§ **Data in this exercise**
<<<<
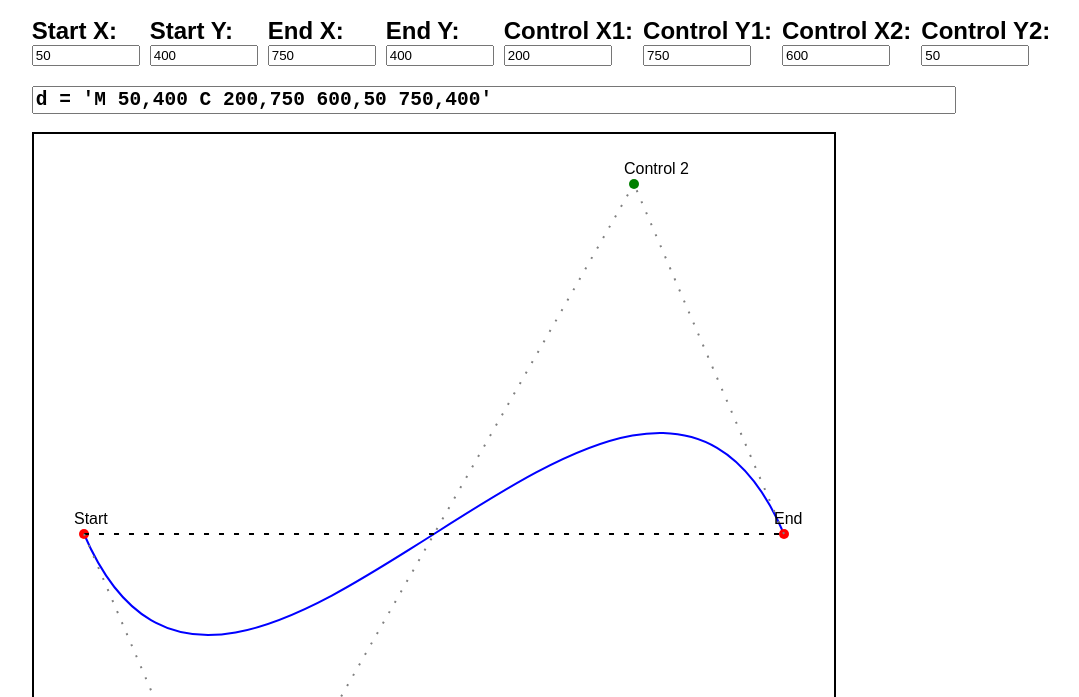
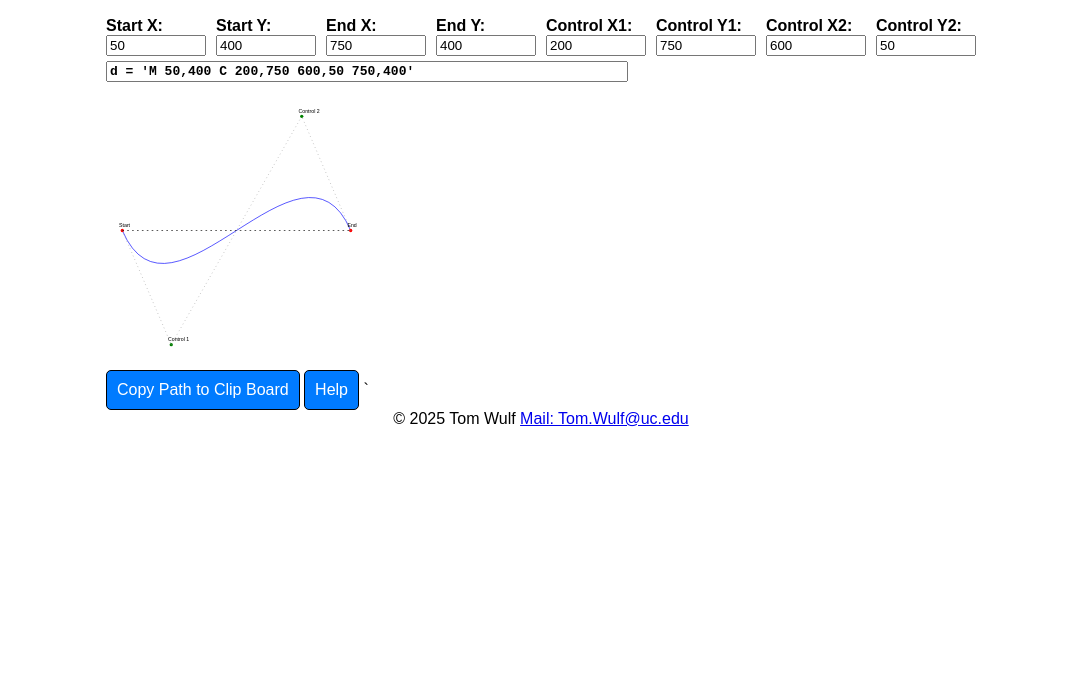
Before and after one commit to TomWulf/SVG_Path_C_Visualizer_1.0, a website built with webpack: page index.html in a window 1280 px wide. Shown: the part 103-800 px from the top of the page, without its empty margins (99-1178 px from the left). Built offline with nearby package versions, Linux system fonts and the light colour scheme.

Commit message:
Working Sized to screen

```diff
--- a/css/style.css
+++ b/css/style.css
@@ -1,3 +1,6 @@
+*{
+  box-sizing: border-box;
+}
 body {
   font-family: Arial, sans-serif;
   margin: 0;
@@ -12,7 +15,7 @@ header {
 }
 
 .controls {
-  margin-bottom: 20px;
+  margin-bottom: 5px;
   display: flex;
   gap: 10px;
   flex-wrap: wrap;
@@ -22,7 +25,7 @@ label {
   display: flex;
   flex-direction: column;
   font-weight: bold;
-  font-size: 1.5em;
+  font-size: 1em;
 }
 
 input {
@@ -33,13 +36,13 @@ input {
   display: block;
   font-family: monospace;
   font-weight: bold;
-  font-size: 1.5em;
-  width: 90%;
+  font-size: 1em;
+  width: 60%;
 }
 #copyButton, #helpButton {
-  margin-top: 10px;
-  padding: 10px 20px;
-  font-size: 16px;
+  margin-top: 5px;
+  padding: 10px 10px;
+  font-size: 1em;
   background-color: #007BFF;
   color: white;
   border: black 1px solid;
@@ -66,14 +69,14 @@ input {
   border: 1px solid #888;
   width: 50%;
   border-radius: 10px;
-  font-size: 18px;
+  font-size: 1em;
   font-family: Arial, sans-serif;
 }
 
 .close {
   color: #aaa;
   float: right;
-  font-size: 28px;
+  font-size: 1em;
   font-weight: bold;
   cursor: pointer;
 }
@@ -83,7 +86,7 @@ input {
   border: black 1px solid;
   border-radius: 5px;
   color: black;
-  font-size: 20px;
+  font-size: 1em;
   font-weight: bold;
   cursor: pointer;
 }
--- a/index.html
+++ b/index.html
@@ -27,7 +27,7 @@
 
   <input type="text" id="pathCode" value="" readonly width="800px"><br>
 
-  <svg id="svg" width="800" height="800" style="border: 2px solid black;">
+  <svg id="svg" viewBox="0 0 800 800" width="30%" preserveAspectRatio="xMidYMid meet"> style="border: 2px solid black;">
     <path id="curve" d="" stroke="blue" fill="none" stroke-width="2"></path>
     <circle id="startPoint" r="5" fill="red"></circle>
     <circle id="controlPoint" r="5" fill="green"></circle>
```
>>>>
§ **Goal of the exercise**
Quote each record exactly as it stands, minus the pictures.

§ **Response**
Before and after one commit to TomWulf/SVG_Path_C_Visualizer_1.0, a website built with webpack: page index.html in a window 1280 px wide. Shown: the part 103-800 px from the top of the page, without its empty margins (99-1178 px from the left). Built offline with nearby package versions, Linux system fonts and the light colour scheme.

Commit message:
Working Sized to screen

```diff
--- a/css/style.css
+++ b/css/style.css
@@ -1,3 +1,6 @@
+*{
+  box-sizing: border-box;
+}
 body {
   font-family: Arial, sans-serif;
   margin: 0;
@@ -12,7 +15,7 @@ header {
 }
 
 .controls {
-  margin-bottom: 20px;
+  margin-bottom: 5px;
   display: flex;
   gap: 10px;
   flex-wrap: wrap;
@@ -22,7 +25,7 @@ label {
   display: flex;
   flex-direction: column;
   font-weight: bold;
-  font-size: 1.5em;
+  font-size: 1em;
 }
 
 input {
@@ -33,13 +36,13 @@ input {
   display: block;
   font-family: monospace;
   font-weight: bold;
-  font-size: 1.5em;
-  width: 90%;
+  font-size: 1em;
+  width: 60%;
 }
 #copyButton, #helpButton {
-  margin-top: 10px;
-  padding: 10px 20px;
-  font-size: 16px;
+  margin-top: 5px;
+  padding: 10px 10px;
+  font-size: 1em;
   background-color: #007BFF;
   color: white;
   border: black 1px solid;
@@ -66,14 +69,14 @@ input {
   border: 1px solid #888;
   width: 50%;
   border-radius: 10px;
-  font-size: 18px;
+  font-size: 1em;
   font-family: Arial, sans-serif;
 }
 
 .close {
   color: #aaa;
   float: right;
-  font-size: 28px;
+  font-size: 1em;
   font-weight: bold;
   cursor: pointer;
 }
@@ -83,7 +86,7 @@ input {
   border: black 1px solid;
   border-radius: 5px;
   color: black;
-  font-size: 20px;
+  font-size: 1em;
   font-weight: bold;
   cursor: pointer;
 }
--- a/index.html
+++ b/index.html
@@ -27,7 +27,7 @@
 
   <input type="text" id="pathCode" value="" readonly width="800px"><br>
 
-  <svg id="svg" width="800" height="800" style="border: 2px solid black;">
+  <svg id="svg" viewBox="0 0 800 800" width="30%" preserveAspectRatio="xMidYMid meet"> style="border: 2px solid black;">
     <path id="curve" d="" stroke="blue" fill="none" stroke-width="2"></path>
     <circle id="startPoint" r="5" fill="red"></circle>
     <circle id="controlPoint" r="5" fill="green"></circle>
```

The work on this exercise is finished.